Once he worked himself into fighting trim, though, Duran was an absolute beast. Retired AP boxing writer Ed Schuyler Jr., who like Duran is an inductee into the International Boxing Hall of Fame, recalled his first glimpse of the human dynamo, on Sept. 13, 1971, in New York’s Madison Square Garden. Duran was 23-0 with 20 KOs at the time and making his U.S. debut, against a credible opponent, Benny Huertas, on the undercard of a show headlined by WBA lightweight champion Ken Buchanan.
“Huertas wasn’t a great fighter, but he was a tough guy who could have gone 10 rounds with 82nd Airborne Division,” Schuyler said. “Duran got him out of there in a flash. You could see he was evident to me that this was someone who was just born to fight. As a lightweight, Duran was the best fighter I’ve ever seen. He’s the best lightweight that ever lived, in my opinion.”
Acri shared Schuyler’s opinion that Duran, when in shape and motivated, deserved to be any best-ever conversation.
“Some people are just meant to become what they became,” Acri told me. “With Roberto, I think God said, `I’m going to make this guy a real badass. I’m going to make him a great fighter.’”
Tyson, for a more abbreviated period, bore the same unmistakable mark of greatness. He had Duran’s finishing instincts, for sure, but also the same tendency to put on a lot of unwanted weight – especially if there were complications in his personal life. And there were more than a few of those during the stretch between Tyson’s demolition of Spinks and the first of his two fights with Bruno. His marriage to actress Robin Givens had broken up, and he had replaced longtime trainer Kevin Rooney with Jay Bright, whose ineptitude in that role was starkly evident when Tyson fell to Douglas.
Believing he had been wrongly terminated, Rooney filed a $10 million breach-of-contract lawsuit against Tyson in the leadup to the Bruno fight, further poisoning the waters.
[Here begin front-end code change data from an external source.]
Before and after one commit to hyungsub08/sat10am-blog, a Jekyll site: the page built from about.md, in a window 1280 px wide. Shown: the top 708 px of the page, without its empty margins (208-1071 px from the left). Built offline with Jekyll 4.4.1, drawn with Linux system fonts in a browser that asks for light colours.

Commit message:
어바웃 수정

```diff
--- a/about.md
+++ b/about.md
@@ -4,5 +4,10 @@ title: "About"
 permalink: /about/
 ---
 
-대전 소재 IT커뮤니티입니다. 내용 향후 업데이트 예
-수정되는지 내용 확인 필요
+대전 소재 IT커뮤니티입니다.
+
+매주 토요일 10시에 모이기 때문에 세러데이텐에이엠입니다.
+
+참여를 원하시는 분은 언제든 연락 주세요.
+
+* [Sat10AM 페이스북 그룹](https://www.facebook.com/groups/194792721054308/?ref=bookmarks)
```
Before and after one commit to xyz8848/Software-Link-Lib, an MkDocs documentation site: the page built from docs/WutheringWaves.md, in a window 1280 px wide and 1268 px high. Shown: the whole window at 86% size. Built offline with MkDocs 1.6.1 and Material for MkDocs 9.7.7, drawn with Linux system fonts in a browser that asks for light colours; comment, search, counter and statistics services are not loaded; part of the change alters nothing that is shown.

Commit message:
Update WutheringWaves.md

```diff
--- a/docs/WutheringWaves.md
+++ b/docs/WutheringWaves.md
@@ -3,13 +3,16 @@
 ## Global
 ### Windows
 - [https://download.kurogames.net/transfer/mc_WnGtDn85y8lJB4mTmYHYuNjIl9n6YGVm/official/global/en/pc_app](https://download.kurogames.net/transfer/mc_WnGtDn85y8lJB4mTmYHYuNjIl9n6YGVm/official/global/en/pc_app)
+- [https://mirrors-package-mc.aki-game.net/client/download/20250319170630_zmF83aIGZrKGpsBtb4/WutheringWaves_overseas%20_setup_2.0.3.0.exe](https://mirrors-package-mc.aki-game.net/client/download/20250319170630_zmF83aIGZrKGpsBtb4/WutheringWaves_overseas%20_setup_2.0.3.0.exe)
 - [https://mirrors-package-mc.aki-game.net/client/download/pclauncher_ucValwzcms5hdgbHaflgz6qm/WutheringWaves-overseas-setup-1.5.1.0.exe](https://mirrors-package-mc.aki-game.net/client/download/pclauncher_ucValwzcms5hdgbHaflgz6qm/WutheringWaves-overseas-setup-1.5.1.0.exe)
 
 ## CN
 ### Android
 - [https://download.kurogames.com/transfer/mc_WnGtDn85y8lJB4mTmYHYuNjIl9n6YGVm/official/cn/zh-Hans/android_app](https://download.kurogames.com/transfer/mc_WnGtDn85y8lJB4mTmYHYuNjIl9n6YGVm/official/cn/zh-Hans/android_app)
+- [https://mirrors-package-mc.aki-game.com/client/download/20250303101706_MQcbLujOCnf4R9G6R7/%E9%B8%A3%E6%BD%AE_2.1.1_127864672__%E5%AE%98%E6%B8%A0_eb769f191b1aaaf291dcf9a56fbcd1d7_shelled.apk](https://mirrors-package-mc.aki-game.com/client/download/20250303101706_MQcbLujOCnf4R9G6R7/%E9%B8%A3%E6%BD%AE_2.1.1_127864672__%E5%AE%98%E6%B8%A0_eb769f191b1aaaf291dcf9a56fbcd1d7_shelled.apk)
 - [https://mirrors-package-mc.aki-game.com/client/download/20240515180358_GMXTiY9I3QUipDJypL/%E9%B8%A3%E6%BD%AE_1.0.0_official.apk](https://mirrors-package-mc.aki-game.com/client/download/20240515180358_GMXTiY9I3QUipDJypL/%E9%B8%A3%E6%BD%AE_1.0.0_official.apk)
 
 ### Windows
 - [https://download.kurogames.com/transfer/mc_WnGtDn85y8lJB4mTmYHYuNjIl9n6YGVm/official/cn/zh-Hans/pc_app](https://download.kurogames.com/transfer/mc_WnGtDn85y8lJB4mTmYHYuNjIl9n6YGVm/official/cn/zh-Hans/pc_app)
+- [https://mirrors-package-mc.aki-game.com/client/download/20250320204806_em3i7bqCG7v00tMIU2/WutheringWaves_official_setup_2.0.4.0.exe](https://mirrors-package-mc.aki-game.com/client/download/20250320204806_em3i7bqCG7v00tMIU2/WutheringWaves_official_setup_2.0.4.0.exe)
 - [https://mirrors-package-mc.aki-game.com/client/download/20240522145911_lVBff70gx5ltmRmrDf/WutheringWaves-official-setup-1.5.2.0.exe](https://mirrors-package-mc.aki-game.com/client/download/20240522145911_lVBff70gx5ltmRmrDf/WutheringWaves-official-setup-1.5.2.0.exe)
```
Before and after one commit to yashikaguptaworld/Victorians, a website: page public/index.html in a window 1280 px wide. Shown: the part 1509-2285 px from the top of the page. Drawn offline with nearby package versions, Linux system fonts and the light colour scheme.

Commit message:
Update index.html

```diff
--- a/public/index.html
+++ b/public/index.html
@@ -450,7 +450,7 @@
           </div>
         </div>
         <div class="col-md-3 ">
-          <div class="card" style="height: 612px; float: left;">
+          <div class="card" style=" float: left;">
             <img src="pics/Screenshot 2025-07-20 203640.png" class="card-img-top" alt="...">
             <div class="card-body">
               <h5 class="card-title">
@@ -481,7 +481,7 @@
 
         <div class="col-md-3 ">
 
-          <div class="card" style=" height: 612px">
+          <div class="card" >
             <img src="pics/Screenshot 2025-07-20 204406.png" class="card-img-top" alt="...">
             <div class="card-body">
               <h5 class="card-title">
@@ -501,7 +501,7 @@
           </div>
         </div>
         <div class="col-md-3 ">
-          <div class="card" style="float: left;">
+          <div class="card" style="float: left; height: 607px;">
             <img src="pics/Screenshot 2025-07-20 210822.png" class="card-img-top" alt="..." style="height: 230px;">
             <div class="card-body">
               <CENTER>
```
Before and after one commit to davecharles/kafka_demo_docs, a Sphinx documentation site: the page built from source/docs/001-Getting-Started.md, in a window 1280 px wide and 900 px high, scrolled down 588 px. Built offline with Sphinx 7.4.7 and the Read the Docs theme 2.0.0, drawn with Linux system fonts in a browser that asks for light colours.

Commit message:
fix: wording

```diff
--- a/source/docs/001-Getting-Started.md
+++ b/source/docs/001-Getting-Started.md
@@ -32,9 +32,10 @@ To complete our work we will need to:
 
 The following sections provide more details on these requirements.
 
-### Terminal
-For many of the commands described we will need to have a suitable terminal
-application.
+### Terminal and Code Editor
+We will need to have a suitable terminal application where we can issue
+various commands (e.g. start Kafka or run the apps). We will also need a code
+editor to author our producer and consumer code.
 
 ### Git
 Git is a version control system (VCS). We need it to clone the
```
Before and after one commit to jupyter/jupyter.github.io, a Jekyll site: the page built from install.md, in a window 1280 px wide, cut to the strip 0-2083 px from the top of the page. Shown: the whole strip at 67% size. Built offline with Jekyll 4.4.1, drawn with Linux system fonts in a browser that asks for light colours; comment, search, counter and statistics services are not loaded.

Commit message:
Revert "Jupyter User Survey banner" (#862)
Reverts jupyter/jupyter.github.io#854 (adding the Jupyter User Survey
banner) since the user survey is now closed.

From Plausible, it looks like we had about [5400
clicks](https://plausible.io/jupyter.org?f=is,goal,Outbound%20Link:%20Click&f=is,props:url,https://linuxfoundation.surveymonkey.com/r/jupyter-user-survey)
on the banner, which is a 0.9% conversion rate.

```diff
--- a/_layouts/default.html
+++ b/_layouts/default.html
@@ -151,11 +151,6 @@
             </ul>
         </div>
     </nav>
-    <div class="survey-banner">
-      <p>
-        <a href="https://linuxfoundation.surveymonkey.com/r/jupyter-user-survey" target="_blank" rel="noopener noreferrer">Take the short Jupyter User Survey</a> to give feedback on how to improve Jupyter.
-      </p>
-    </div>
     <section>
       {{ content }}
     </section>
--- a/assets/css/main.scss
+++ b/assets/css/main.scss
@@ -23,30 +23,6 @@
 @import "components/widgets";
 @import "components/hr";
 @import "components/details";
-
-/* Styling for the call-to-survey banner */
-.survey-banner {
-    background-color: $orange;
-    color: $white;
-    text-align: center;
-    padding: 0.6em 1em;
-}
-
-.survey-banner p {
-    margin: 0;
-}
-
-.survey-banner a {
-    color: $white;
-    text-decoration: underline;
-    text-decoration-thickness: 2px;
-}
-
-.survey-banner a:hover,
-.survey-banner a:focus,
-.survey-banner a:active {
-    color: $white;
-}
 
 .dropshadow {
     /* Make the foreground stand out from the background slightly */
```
“I had nothing personal against him,” Tyson had said of Rooney after the legal action that ensured that the two never again would work with each other. “What he did was unprofessional, that’s all. But now the suit makes it personal. As far as I’m concerned, he’ll never have a chance of working with me again. Never.”
Perhaps, had Rooney been his chief second instead of Bright, Tyson wouldn’t have gorged himself up to nearly 260 pounds before he went into training. Like Duran, he did take the excess poundage off – he was a ripped 218 at the weigh-in – but physically and emotionally, hints were being dropped that the guy who destroyed Spinks and so many others was being transformed into a lesser version of himself. But few picked up on the evidence Tyson was providing of his dissolution, if only because what we all were seeing was still far better than whatever the crystal-chinned Bruno brought to the table.
Tyson had always seemed, well, a bit unhinged, which added to his aura of danger, but in retrospect his actions at the weigh-in for Bruno were indicative of a deeper disturbance. For whatever reason, he dropped his shorts and exposed himself to Bruno, an act of public lewdness that was minimized only because three security guards swiftly moved in to form a human shield.
Whether he was or wasn’t at his very best, Tyson, a 7-1 favorite, was still too much for the Jamaican-born Bruno, whose popularity in the United Kingdom was such that nearly 3,000 of his supporters were on hand to be eyewitnesses to what even they had to believe would be a ritualistic execution. Many other Brits watched the fight on closed-circuit in the UK, despite the fact the fight didn’t begin until 5 a.m. local time.
It ended, as it surely had to, as referee Richard Steele stepped in to protect a clearly buzzed Bruno from further damage. But sometimes it takes only a single loose thread to begin a garment’s unraveling. Tokyo and Douglas awaited Tyson a year later.